**Exercise requirements**
Copy every line from the material below that holds "home".

**Provided data**
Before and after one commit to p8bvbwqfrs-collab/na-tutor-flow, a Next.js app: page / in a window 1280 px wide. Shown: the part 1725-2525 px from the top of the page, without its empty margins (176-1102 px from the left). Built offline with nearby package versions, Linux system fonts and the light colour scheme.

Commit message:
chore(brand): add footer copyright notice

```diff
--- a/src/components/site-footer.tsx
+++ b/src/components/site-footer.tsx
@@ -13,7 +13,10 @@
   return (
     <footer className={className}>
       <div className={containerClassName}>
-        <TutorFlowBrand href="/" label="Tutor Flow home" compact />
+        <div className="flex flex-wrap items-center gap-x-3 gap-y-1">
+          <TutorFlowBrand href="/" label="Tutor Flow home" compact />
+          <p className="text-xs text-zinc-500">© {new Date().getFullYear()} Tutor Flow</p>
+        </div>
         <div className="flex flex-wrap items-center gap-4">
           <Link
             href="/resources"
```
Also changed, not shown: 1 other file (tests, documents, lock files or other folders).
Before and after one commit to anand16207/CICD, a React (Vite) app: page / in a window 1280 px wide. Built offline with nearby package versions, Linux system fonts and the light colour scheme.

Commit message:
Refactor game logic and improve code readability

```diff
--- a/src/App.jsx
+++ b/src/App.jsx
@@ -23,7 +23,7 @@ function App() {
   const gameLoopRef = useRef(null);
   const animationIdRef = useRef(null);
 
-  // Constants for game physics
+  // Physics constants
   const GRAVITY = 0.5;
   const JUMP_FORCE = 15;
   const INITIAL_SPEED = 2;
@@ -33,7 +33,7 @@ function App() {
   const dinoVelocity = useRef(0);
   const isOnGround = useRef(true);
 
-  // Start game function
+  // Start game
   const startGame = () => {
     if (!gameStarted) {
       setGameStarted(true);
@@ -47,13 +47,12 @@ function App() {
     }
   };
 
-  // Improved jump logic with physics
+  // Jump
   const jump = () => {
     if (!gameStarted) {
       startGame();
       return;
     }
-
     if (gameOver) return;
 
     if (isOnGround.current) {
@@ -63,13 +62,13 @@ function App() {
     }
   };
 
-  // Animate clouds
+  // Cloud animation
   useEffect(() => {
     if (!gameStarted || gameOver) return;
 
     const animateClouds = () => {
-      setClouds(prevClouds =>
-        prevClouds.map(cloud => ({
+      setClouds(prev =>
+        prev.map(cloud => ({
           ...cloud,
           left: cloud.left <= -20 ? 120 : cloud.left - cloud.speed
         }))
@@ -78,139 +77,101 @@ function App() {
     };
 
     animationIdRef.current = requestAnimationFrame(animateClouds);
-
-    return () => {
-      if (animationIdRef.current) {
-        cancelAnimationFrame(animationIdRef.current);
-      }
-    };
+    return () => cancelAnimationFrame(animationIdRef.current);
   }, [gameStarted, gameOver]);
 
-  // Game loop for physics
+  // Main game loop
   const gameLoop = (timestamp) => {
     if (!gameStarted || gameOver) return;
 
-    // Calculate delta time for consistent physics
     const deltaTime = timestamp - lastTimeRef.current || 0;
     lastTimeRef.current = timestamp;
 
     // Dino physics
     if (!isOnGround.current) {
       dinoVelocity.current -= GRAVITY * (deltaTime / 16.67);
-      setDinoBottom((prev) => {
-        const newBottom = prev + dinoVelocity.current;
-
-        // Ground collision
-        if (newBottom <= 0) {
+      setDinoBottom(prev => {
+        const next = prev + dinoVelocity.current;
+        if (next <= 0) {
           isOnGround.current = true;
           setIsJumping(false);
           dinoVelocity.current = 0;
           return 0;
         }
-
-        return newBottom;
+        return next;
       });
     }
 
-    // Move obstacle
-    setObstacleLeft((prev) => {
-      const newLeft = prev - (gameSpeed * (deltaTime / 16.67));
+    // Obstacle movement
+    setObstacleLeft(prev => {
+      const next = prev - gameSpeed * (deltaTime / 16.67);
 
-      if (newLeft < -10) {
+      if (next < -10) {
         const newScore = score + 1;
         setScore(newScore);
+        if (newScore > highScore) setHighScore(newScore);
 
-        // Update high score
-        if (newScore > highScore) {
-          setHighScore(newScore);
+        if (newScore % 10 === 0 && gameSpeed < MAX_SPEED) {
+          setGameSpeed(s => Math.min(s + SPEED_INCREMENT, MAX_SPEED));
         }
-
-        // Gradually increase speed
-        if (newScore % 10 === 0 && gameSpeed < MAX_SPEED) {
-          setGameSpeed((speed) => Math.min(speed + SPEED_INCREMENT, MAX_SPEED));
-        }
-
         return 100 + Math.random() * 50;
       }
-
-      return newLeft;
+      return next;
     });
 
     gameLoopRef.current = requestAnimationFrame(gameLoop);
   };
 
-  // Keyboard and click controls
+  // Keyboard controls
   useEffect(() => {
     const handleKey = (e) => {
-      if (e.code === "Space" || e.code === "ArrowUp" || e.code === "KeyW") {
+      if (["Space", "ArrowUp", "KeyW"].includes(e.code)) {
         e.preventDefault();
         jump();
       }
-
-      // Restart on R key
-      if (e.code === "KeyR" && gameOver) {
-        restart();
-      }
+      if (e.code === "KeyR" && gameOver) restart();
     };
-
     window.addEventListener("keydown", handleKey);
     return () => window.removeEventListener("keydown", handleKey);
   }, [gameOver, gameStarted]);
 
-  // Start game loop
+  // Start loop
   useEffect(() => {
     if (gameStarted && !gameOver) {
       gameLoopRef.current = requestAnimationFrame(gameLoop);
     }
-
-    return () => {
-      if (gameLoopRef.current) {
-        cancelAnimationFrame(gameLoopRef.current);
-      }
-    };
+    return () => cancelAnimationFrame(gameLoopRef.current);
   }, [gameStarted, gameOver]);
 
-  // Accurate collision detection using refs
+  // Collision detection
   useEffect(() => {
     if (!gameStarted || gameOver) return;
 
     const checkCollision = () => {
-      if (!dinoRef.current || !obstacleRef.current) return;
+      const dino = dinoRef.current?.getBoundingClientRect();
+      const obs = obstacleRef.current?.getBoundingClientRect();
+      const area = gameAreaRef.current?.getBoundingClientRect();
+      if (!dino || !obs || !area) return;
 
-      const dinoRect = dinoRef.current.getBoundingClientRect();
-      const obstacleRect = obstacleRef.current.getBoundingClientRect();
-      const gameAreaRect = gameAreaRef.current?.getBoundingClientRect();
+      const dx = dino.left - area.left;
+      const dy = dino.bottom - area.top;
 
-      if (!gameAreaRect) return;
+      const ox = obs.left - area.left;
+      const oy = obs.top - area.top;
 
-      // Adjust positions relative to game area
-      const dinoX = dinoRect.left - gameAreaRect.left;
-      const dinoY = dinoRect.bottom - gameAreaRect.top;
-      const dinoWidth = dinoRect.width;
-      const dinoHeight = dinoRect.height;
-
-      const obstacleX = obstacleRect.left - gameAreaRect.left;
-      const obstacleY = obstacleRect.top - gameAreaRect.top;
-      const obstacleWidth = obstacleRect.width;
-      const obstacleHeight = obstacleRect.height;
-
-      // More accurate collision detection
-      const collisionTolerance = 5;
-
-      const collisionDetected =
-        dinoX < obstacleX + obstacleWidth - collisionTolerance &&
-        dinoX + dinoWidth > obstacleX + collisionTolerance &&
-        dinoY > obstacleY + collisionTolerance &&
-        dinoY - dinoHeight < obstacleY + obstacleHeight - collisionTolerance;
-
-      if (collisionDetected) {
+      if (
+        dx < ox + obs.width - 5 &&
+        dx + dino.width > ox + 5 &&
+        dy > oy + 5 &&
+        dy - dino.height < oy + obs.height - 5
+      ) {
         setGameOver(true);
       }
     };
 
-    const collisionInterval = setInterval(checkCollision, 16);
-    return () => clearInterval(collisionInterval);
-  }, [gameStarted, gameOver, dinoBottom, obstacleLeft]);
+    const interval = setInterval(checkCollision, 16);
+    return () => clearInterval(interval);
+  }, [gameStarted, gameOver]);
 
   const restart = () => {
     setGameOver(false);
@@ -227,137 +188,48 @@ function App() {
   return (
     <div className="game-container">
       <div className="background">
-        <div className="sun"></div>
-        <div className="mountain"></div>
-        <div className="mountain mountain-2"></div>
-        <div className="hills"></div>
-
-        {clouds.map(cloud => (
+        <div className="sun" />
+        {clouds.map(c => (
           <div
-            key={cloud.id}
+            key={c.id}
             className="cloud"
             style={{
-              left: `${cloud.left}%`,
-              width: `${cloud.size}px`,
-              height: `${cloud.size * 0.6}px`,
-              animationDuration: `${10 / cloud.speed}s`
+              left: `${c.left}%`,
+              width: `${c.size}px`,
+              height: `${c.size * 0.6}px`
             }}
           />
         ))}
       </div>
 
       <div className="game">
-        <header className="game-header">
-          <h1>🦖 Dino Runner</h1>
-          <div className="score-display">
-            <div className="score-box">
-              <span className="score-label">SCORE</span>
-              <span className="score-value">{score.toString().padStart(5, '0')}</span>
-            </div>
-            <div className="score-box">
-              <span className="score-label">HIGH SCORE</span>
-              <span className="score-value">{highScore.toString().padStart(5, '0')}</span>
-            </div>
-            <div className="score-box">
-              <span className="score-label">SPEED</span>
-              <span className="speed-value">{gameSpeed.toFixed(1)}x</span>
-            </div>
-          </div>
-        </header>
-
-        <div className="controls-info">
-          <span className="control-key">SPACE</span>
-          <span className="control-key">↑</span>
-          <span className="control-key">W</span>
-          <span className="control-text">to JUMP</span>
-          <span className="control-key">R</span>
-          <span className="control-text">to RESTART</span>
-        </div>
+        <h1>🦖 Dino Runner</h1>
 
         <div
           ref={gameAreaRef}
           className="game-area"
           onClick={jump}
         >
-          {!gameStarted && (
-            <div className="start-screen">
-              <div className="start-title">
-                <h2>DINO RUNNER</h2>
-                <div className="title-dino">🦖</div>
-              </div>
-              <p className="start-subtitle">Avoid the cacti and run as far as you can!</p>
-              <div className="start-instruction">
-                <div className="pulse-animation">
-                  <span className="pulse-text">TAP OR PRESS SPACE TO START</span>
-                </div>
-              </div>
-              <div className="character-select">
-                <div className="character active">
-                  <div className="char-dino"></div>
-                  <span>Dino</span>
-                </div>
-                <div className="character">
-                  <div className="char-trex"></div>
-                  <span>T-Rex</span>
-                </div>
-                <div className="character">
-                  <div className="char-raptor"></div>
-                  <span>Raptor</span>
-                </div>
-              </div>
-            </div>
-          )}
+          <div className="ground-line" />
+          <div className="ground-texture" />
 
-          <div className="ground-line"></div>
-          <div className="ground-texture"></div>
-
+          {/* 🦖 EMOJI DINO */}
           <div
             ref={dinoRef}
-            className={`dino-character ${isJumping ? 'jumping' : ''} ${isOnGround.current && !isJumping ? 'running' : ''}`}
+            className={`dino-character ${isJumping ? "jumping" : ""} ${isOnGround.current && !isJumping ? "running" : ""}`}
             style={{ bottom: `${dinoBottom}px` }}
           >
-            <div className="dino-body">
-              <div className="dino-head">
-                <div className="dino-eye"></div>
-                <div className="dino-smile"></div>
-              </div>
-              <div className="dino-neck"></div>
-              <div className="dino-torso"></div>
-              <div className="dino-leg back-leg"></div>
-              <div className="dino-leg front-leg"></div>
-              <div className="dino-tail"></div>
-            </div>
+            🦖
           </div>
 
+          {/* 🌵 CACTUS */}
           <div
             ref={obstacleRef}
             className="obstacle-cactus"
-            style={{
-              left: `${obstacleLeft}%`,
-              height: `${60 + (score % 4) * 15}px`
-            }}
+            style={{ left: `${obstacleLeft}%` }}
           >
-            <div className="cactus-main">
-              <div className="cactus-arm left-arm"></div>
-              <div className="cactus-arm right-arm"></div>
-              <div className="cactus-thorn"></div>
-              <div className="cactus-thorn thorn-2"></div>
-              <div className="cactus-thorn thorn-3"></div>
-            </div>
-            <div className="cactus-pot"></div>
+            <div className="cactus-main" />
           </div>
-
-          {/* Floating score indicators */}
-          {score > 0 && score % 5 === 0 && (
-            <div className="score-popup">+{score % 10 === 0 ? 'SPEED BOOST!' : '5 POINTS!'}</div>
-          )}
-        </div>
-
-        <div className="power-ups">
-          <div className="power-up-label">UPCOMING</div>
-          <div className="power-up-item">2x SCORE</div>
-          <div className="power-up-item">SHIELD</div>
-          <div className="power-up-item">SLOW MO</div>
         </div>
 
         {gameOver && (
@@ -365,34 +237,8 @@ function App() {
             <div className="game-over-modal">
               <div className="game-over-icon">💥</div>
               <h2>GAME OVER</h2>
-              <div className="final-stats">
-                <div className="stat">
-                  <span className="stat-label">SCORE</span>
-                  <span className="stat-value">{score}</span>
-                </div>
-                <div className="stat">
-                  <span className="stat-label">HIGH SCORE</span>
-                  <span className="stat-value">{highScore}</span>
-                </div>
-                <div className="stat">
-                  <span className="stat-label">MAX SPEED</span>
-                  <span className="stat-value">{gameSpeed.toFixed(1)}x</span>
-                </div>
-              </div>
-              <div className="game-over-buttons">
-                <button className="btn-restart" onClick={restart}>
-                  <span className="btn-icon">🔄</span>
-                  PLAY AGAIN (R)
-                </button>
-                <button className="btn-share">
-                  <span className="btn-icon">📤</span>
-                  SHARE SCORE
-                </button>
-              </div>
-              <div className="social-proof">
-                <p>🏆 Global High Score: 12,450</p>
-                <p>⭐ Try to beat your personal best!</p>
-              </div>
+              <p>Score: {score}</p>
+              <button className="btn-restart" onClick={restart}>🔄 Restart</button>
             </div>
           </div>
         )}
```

**Solution to the exercise**
-        <TutorFlowBrand href="/" label="Tutor Flow home" compact />
+          <TutorFlowBrand href="/" label="Tutor Flow home" compact />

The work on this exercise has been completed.